Give the entries again in full. Nothing may be altered.

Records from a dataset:
━━━━━━━━━━━━━━━━
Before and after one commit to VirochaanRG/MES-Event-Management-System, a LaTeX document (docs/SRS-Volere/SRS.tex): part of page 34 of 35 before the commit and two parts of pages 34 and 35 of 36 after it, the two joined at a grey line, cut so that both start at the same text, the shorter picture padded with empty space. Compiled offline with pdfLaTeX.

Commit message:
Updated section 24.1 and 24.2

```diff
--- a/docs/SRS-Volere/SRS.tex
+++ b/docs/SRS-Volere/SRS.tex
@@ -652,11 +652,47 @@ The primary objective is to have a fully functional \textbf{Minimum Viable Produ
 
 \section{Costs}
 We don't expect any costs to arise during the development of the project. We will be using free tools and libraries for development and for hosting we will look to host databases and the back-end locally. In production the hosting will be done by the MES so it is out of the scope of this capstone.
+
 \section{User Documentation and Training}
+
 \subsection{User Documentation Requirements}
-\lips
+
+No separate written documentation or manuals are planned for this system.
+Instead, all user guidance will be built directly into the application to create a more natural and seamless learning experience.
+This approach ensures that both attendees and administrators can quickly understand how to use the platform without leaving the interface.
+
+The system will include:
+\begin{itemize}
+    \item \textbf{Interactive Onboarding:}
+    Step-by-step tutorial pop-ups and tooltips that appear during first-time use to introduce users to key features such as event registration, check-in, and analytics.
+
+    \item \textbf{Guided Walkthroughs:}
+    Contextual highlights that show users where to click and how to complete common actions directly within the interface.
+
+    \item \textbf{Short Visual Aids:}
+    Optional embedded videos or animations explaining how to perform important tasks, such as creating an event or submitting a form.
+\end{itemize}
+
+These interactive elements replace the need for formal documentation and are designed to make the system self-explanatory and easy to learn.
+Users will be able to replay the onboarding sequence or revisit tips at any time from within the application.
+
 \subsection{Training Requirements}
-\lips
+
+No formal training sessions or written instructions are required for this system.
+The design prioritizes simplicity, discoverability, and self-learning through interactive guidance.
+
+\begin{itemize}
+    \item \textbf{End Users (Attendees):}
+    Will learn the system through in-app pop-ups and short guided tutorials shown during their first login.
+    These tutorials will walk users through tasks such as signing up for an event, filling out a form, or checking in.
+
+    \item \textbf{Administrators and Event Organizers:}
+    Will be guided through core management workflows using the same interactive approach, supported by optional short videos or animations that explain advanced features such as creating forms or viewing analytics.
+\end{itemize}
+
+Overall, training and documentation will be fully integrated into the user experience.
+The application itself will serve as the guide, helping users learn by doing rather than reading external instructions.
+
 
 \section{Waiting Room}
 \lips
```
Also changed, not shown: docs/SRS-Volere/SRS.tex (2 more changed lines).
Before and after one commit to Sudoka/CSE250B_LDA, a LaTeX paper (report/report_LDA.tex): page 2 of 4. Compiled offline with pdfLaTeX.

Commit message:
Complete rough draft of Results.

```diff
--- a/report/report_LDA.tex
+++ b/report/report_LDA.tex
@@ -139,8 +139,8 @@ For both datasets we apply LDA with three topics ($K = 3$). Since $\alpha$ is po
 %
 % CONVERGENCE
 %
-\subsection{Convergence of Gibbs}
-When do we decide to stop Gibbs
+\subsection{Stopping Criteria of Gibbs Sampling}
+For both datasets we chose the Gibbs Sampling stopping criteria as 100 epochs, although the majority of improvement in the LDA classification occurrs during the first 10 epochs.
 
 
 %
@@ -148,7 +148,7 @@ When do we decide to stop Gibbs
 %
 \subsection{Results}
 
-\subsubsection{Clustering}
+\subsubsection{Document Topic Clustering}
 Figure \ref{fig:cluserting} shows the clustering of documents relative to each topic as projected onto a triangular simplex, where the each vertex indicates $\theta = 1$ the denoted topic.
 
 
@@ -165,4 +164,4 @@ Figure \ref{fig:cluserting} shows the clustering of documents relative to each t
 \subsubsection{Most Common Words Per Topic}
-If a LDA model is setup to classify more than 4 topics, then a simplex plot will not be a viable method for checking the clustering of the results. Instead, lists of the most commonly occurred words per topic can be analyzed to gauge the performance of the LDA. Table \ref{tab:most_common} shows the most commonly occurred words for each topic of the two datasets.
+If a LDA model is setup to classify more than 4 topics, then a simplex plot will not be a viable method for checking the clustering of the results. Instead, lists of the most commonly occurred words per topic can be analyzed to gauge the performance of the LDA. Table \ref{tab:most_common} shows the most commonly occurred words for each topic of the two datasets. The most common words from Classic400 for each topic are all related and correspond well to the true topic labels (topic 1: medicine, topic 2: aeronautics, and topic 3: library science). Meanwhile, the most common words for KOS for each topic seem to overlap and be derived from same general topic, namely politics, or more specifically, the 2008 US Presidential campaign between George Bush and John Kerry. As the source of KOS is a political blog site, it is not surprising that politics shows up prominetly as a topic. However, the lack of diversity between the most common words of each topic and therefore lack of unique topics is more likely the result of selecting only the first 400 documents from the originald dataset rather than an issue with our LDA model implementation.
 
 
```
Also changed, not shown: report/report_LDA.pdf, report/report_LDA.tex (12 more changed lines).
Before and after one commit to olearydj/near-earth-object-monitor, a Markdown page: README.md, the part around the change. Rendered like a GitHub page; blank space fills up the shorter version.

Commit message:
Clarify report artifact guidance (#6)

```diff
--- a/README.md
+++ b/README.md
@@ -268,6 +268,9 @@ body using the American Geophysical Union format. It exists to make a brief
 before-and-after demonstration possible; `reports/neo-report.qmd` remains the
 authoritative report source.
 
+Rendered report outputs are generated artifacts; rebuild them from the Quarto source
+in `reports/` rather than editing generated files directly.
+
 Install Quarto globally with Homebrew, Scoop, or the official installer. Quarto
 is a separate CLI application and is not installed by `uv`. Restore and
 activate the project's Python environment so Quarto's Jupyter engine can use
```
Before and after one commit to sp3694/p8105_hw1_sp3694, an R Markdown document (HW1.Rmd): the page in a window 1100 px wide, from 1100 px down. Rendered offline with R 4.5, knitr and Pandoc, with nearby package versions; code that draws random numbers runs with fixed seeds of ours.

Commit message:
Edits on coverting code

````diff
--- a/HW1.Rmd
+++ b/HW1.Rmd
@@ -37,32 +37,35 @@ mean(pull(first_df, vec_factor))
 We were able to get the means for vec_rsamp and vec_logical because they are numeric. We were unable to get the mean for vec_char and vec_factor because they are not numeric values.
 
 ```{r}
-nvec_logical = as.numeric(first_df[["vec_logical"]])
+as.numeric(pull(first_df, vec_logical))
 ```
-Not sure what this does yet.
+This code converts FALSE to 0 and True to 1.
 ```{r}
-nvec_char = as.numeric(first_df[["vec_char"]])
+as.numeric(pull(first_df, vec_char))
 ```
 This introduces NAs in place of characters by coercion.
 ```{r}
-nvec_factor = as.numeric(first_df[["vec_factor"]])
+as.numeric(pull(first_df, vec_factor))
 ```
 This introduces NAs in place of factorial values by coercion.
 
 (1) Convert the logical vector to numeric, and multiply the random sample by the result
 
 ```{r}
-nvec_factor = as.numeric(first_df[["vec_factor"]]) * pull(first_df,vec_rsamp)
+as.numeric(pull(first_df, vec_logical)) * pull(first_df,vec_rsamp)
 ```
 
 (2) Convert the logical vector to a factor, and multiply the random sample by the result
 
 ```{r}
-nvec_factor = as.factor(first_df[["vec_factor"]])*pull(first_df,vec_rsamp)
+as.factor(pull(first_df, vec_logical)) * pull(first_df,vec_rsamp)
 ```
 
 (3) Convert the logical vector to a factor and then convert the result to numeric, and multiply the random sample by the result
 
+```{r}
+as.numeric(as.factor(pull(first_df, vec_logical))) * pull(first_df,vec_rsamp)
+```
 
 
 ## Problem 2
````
━━━━━━━━━━━━━━━━
## Written answer
Before and after one commit to VirochaanRG/MES-Event-Management-System, a LaTeX document (docs/SRS-Volere/SRS.tex): part of page 34 of 35 before the commit and two parts of pages 34 and 35 of 36 after it, the two joined at a grey line, cut so that both start at the same text, the shorter picture padded with empty space. Compiled offline with pdfLaTeX.

Commit message:
Updated section 24.1 and 24.2

```diff
--- a/docs/SRS-Volere/SRS.tex
+++ b/docs/SRS-Volere/SRS.tex
@@ -652,11 +652,47 @@ The primary objective is to have a fully functional \textbf{Minimum Viable Produ
 
 \section{Costs}
 We don't expect any costs to arise during the development of the project. We will be using free tools and libraries for development and for hosting we will look to host databases and the back-end locally. In production the hosting will be done by the MES so it is out of the scope of this capstone.
+
 \section{User Documentation and Training}
+
 \subsection{User Documentation Requirements}
-\lips
+
+No separate written documentation or manuals are planned for this system.
+Instead, all user guidance will be built directly into the application to create a more natural and seamless learning experience.
+This approach ensures that both attendees and administrators can quickly understand how to use the platform without leaving the interface.
+
+The system will include:
+\begin{itemize}
+    \item \textbf{Interactive Onboarding:}
+    Step-by-step tutorial pop-ups and tooltips that appear during first-time use to introduce users to key features such as event registration, check-in, and analytics.
+
+    \item \textbf{Guided Walkthroughs:}
+    Contextual highlights that show users where to click and how to complete common actions directly within the interface.
+
+    \item \textbf{Short Visual Aids:}
+    Optional embedded videos or animations explaining how to perform important tasks, such as creating an event or submitting a form.
+\end{itemize}
+
+These interactive elements replace the need for formal documentation and are designed to make the system self-explanatory and easy to learn.
+Users will be able to replay the onboarding sequence or revisit tips at any time from within the application.
+
 \subsection{Training Requirements}
-\lips
+
+No formal training sessions or written instructions are required for this system.
+The design prioritizes simplicity, discoverability, and self-learning through interactive guidance.
+
+\begin{itemize}
+    \item \textbf{End Users (Attendees):}
+    Will learn the system through in-app pop-ups and short guided tutorials shown during their first login.
+    These tutorials will walk users through tasks such as signing up for an event, filling out a form, or checking in.
+
+    \item \textbf{Administrators and Event Organizers:}
+    Will be guided through core management workflows using the same interactive approach, supported by optional short videos or animations that explain advanced features such as creating forms or viewing analytics.
+\end{itemize}
+
+Overall, training and documentation will be fully integrated into the user experience.
+The application itself will serve as the guide, helping users learn by doing rather than reading external instructions.
+
 
 \section{Waiting Room}
 \lips
```
Also changed, not shown: docs/SRS-Volere/SRS.tex (2 more changed lines).
Before and after one commit to Sudoka/CSE250B_LDA, a LaTeX paper (report/report_LDA.tex): page 2 of 4. Compiled offline with pdfLaTeX.

Commit message:
Complete rough draft of Results.

```diff
--- a/report/report_LDA.tex
+++ b/report/report_LDA.tex
@@ -139,8 +139,8 @@ For both datasets we apply LDA with three topics ($K = 3$). Since $\alpha$ is po
 %
 % CONVERGENCE
 %
-\subsection{Convergence of Gibbs}
-When do we decide to stop Gibbs
+\subsection{Stopping Criteria of Gibbs Sampling}
+For both datasets we chose the Gibbs Sampling stopping criteria as 100 epochs, although the majority of improvement in the LDA classification occurrs during the first 10 epochs.
 
 
 %
@@ -148,7 +148,7 @@ When do we decide to stop Gibbs
 %
 \subsection{Results}
 
-\subsubsection{Clustering}
+\subsubsection{Document Topic Clustering}
 Figure \ref{fig:cluserting} shows the clustering of documents relative to each topic as projected onto a triangular simplex, where the each vertex indicates $\theta = 1$ the denoted topic.
 
 
@@ -165,4 +164,4 @@ Figure \ref{fig:cluserting} shows the clustering of documents relative to each t
 \subsubsection{Most Common Words Per Topic}
-If a LDA model is setup to classify more than 4 topics, then a simplex plot will not be a viable method for checking the clustering of the results. Instead, lists of the most commonly occurred words per topic can be analyzed to gauge the performance of the LDA. Table \ref{tab:most_common} shows the most commonly occurred words for each topic of the two datasets.
+If a LDA model is setup to classify more than 4 topics, then a simplex plot will not be a viable method for checking the clustering of the results. Instead, lists of the most commonly occurred words per topic can be analyzed to gauge the performance of the LDA. Table \ref{tab:most_common} shows the most commonly occurred words for each topic of the two datasets. The most common words from Classic400 for each topic are all related and correspond well to the true topic labels (topic 1: medicine, topic 2: aeronautics, and topic 3: library science). Meanwhile, the most common words for KOS for each topic seem to overlap and be derived from same general topic, namely politics, or more specifically, the 2008 US Presidential campaign between George Bush and John Kerry. As the source of KOS is a political blog site, it is not surprising that politics shows up prominetly as a topic. However, the lack of diversity between the most common words of each topic and therefore lack of unique topics is more likely the result of selecting only the first 400 documents from the originald dataset rather than an issue with our LDA model implementation.
 
 
```
Also changed, not shown: report/report_LDA.pdf, report/report_LDA.tex (12 more changed lines).
Before and after one commit to olearydj/near-earth-object-monitor, a Markdown page: README.md, the part around the change. Rendered like a GitHub page; blank space fills up the shorter version.

Commit message:
Clarify report artifact guidance (#6)

```diff
--- a/README.md
+++ b/README.md
@@ -268,6 +268,9 @@ body using the American Geophysical Union format. It exists to make a brief
 before-and-after demonstration possible; `reports/neo-report.qmd` remains the
 authoritative report source.
 
+Rendered report outputs are generated artifacts; rebuild them from the Quarto source
+in `reports/` rather than editing generated files directly.
+
 Install Quarto globally with Homebrew, Scoop, or the official installer. Quarto
 is a separate CLI application and is not installed by `uv`. Restore and
 activate the project's Python environment so Quarto's Jupyter engine can use
```
Before and after one commit to sp3694/p8105_hw1_sp3694, an R Markdown document (HW1.Rmd): the page in a window 1100 px wide, from 1100 px down. Rendered offline with R 4.5, knitr and Pandoc, with nearby package versions; code that draws random numbers runs with fixed seeds of ours.

Commit message:
Edits on coverting code

````diff
--- a/HW1.Rmd
+++ b/HW1.Rmd
@@ -37,32 +37,35 @@ mean(pull(first_df, vec_factor))
 We were able to get the means for vec_rsamp and vec_logical because they are numeric. We were unable to get the mean for vec_char and vec_factor because they are not numeric values.
 
 ```{r}
-nvec_logical = as.numeric(first_df[["vec_logical"]])
+as.numeric(pull(first_df, vec_logical))
 ```
-Not sure what this does yet.
+This code converts FALSE to 0 and True to 1.
 ```{r}
-nvec_char = as.numeric(first_df[["vec_char"]])
+as.numeric(pull(first_df, vec_char))
 ```
 This introduces NAs in place of characters by coercion.
 ```{r}
-nvec_factor = as.numeric(first_df[["vec_factor"]])
+as.numeric(pull(first_df, vec_factor))
 ```
 This introduces NAs in place of factorial values by coercion.
 
 (1) Convert the logical vector to numeric, and multiply the random sample by the result
 
 ```{r}
-nvec_factor = as.numeric(first_df[["vec_factor"]]) * pull(first_df,vec_rsamp)
+as.numeric(pull(first_df, vec_logical)) * pull(first_df,vec_rsamp)
 ```
 
 (2) Convert the logical vector to a factor, and multiply the random sample by the result
 
 ```{r}
-nvec_factor = as.factor(first_df[["vec_factor"]])*pull(first_df,vec_rsamp)
+as.factor(pull(first_df, vec_logical)) * pull(first_df,vec_rsamp)
 ```
 
 (3) Convert the logical vector to a factor and then convert the result to numeric, and multiply the random sample by the result
 
+```{r}
+as.numeric(as.factor(pull(first_df, vec_logical))) * pull(first_df,vec_rsamp)
+```
 
 
 ## Problem 2
````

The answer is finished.